Antoinette whose work-study job is at the food pantry on the CSU East Bay-Concord campus tells her fellow students, “Don’t feel ashamed to come in, we don’t want you to be hungry. Some students have whispered to me, ‘I have been hungry’–they always say it in a whisper.”
James Lande, the Food Bank’s College Pantry Coordinator, provides ongoing support to all the college pantries from daily operations and marketing to outreach and grant writing. In turn, these pantries are better able to serve students in need. James shares, “Pantry Coordinators tell me since starting a pantry on campus and working with the Food Bank, they have been able to greatly expand their presence on campus and improve the variety and nutritional options available. All of the college pantry partners have expanded their hours since opening.”
A recent Government Accountability Office report revealed the extent of college hunger, and schools have not only stepped up by opening pantries on campus, but they also welcome help promoting agencies and outside programs that can benefit their students. To aid with this effort, the Food Bank works with campuses and students to educate them on CalFresh. Many students don’t realize they qualify for this government assistance. A Community Relations Officer at Cal State East Bay explains it to students like this, “You get financial aid, now let’s get your food aid.” We also connect colleges in Contra Costa County with Contra Costa Health Services. They support the colleges by providing nutrition education materials and have even done cooking demonstrations on a few of the campuses.

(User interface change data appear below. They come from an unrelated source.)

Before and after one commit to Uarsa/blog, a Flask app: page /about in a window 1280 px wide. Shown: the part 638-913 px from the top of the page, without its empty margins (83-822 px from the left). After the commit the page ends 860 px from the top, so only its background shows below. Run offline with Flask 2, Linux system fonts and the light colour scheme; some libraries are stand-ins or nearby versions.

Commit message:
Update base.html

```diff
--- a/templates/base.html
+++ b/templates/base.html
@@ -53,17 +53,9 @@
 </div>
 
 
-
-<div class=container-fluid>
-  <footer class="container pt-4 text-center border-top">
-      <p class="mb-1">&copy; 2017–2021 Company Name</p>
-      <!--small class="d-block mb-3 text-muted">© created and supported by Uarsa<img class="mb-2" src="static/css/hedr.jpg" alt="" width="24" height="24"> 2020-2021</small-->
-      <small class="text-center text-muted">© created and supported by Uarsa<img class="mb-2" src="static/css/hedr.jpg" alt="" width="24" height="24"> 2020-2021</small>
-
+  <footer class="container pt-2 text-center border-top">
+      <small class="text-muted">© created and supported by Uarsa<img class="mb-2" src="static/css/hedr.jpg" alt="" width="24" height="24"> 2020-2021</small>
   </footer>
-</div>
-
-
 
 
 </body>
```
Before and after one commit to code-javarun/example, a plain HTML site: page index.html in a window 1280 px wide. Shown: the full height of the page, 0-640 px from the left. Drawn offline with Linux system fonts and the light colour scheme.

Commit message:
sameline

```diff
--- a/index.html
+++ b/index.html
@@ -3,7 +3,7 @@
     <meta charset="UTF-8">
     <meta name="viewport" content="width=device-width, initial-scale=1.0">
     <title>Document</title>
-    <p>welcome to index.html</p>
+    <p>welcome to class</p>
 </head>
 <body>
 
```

We are inspired by these colleges who are not only discussing the issue of student hunger but are taking action as well. We will continue to expand this program to other campuses and we are even looking into partnering with local adult schools. We are committed to being there for those who are pursuing their education today, so they can better provide for themselves and their families tomorrow.